Definitely one to recreate with your mates for some new-era fun.
Cape Town to Cairo
Travelling across Africa might not be as in-vogue as the past, but one such route still remains fairly popular.
The Cape Town to Cairo route, covering an excess of 10,000km (6,200 miles), follows the route of Namibia, Botswana, Zimbabwe, Malawi, Tanzania, Kenya, and finally ends in Sudan and Egypt.
First rising to fame after American manufacturers of trailers began to market their first batch of vehicles in 1959, these Wally Byam trailers could be spotted all the way from Egypt down to South Africa.
Today you might not get to experience what was then known as Rhodesia (which are now the modern states of Zambia and Zimbabwe), or the Belgian Congo (now known as the DRC or the Democratic Republic of Congo), yet Uganda and Kenya still remain some of the key destinations on this historic route.
Interestingly during the mid-80s, this route was made impossible by the breakdown of the Wadi Halfa to Aswan ferry service that took passengers between Sudan and Egypt. Nowadays however, the route is back with a bang. Emerging as a popular trek thanks to the increasing stability of the region (as well as the “commercial overland trucks” (which can carry more than twenty passengers) that take travellers), the route is also popular with independent motorcyclists and jeep nuts too!
The Trans Africa
Stretching from Cape Town, South Africa, or Nairobi, Kenya, to London, the Trans Africa is one of the most famous overland journeys of all time.
Coming into popularity in the 70s, the route was popularized by tour groups operating Bedford 4-wheel drive trucks. With smaller groups heading from London during the months of November, December, January and February, British Land Rovers became a key Trans Africa vehicle too.

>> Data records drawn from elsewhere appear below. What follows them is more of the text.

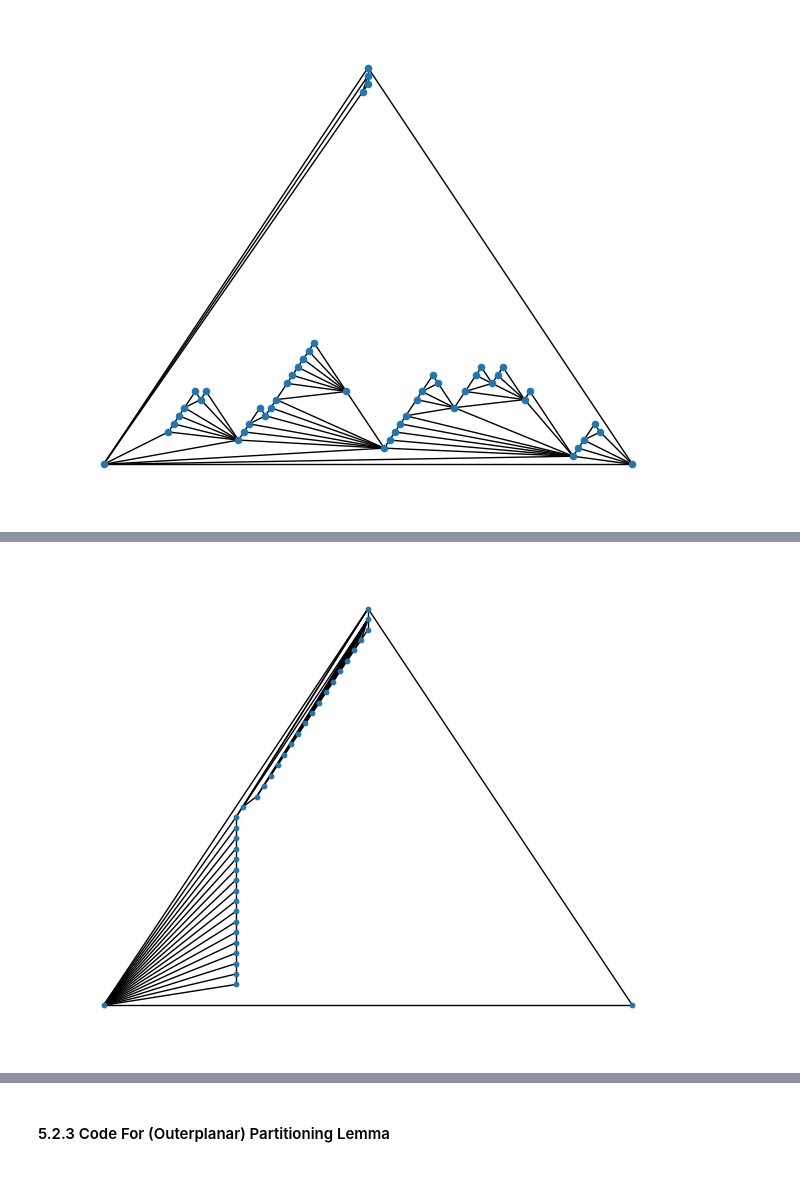
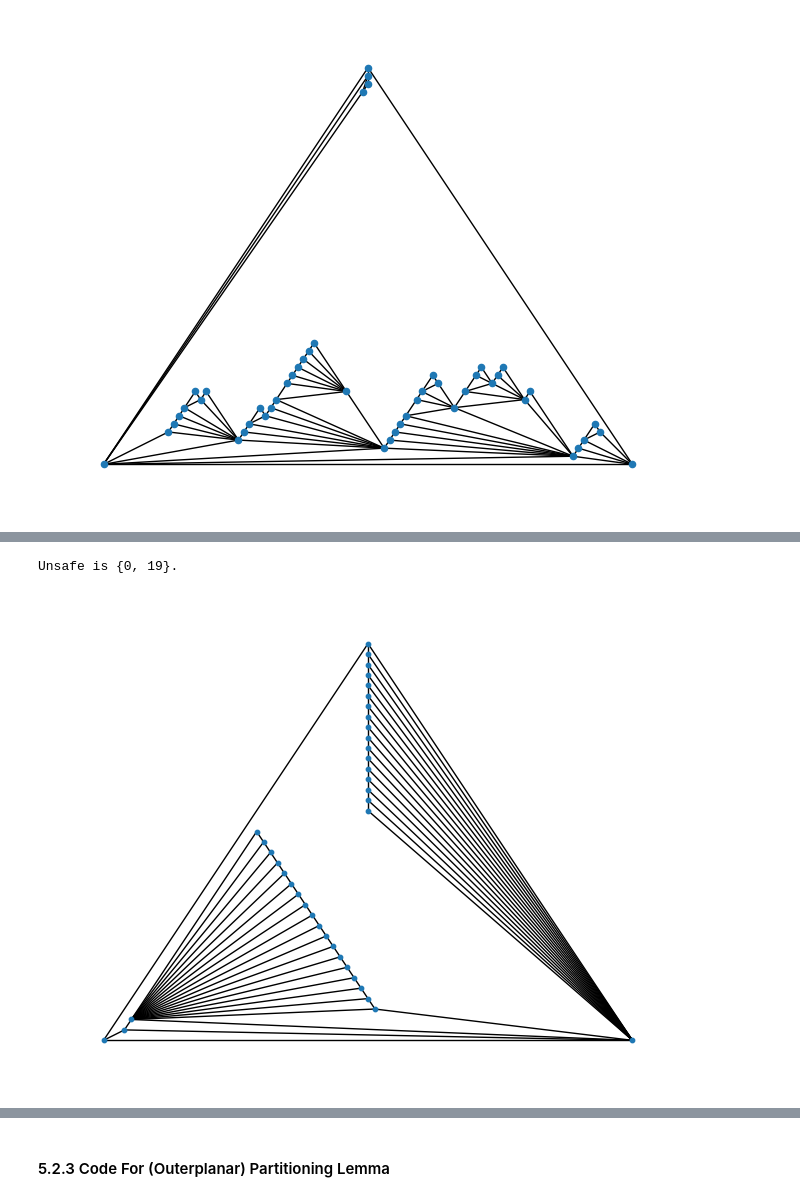
Before and after one commit to dancranston/graph-coloring-python, a Jupyter notebook: equitable-colorings.ipynb, the cells around one changed output, grey strips where cells are left out. Cells and saved outputs as stored; diff of their text form; code cells hidden in the pictures.

```diff
--- a/equitable-colorings.ipynb
+++ b/equitable-colorings.ipynb
@@ -1562,7 +1562,7 @@ def neartriangulate_oplanar (G0: nx.Graph) -> nx.Graph:
     # get a plane embedding of G^+ (with a dominating vertex added)
     v_fake = object()
     G.add_node(v_fake)  # add a new vertex v_fake
-    for v in G.nodes:  # and make v_fake dominating
+    for v in G.nodes - {v_fake}:  # and make v_fake dominating
         G.add_edge(v,v_fake)
     is_G_planar, embedding = nx.check_planarity(G)
     assert is_G_planar
@@ -1641,8 +1641,7 @@ def neartriangulate_oplanar (G0: nx.Graph) -> nx.Graph:
 
 
     # when v1v2 is an edge, but not on the outer face, we may need to add chords in 4-faces
-    if len(big_verts) == 2 and G.has_edge(v1, v2) and all(fake_nbrs[(fake_nbrs.index(x)+1)%n] != y for (x,y) in {(v1, v2), (v2, v1)}):
-        # the all statement above says that v1, v2 are not (cyclically) consecutive in fake_nbrs
+    if len(big_verts) == 2 and G.has_edge(v1,v2):
         f1 = list(embedding.traverse_face(v1, v2))
         f2 = list(embedding.traverse_face(v2, v1))
 
@@ -1655,6 +1654,7 @@ def neartriangulate_oplanar (G0: nx.Graph) -> nx.Graph:
                 i = f1.index(v)
                 assert not G.has_edge(f1[i], f1[(i+2)%4])
                 G.add_edge(f1[i], f1[(i+2)%4])
+                big_added.add(v)
 
         if not v_fake in f2:
             assert len(f2) <= 4
@@ -1663,14 +1663,21 @@ def neartriangulate_oplanar (G0: nx.Graph) -> nx.Graph:
                 i = f2.index(v)
                 assert not G.has_edge(f2[i], f2[(i+2)%4])
                 G.add_edge(f2[i], f2[(i+2)%4])
+                big_added.add(v)
 
     is_planar, embedding = nx.check_planarity(G)
     assert is_planar
     pos = nx.combinatorial_embedding_to_pos(embedding)
     G.remove_node(v_fake)
     del pos[v_fake]
+    # unsafe = {v for v in G if unsafe(v)}
+    assert len(big_added) <= 2
+    num_edges = len(G.edges)
+    target_num = 2 * len(G) - 3
+    assert  num_edges == target_num, \
+        f"Wrong number of edges! Only has {num_edges} edges.  But order is {len(G)}, so a maximal outerplanar graph needs {target_num}."
 
-    return G, big_verts, pos
+    return G, big_added, pos
 # %% [markdown]
 #### 5.2.2 Examples of Triangulating Outerplanar Graphs
 # %%
@@ -1712,5 +1712,7 @@ nx.draw(G39_2, node_size=50)
-# %%
-G, unsafe, pos = neartriangulate_oplanar(G39_2)
-nx.draw(G, node_size=10, pos=pos)
-# %% [output]
-[figure, removed]
+# %%
+G, unsafe, pos = neartriangulate_oplanar(G39)
+print(f"Unsafe is {unsafe}.")
+nx.draw(G, node_size=10, pos=pos)
+# %% [output]
+Unsafe is {0, 19}.
+[figure, added]
```
Also changed, not shown: parts of 19 cells of this notebook.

The Trans Africa traditional route passed through Morocco, Algeria, the Sahara desert, Niger and West Africa, and ended in Nigeria. The final portion of the journey was usually in the forests of Zaire, reminiscent of Joseph Conrad’s famous novel The Heart of Darkness. With these forest now a part of the Democratic Republic of Congo, the route has changed substantially due to recurring political instability in the nations it once charted a path through. A bit of a shame, but don’t let that stop you!
The Silk Road
A historical route that has recently found a new surge in popularity thanks to British travel writer Colin Thubron’s book, the Silk Road was an important trade route that helped to shape the ancient worlds of the past.
Connecting China and Persia with the Mediterranean, the northern part of this overland journey passes through Kazakhastan and Russia, while the southern route, the more popular route today, goes through Iran, Turkey, northern India and Pakistan.
The Trans Siberian Railway
The most popular railroad overland journey in existence, the Trans Siberian railway is known far and wide.
Operating between Vladivostok and Moscow, Russia, the route takes a full seven days to complete and covers more than 9,200 kilometers (5,700 miles). It is also known as the longest existing rail line in the world.
Inspiring a Fabargé egg, a groundbreaking Broadway musical (Fiddler on the Roof) and countless books and murder mysteries too, this is perhaps the greatest overland journey of all.
So while overland travel may have been a particularly hazardous pursuit in ages past, thank your lucky stars that some of these routes have now evolved into multi-million dollar industries while still being as true as possible to their original guises.
Oh and if you are hell bent on recreating old Marco’s journey? Make sure you enjoy a nice little bit of luxury with http://www.oh-venice.com first.
Are you ready? It’s time to hit the road!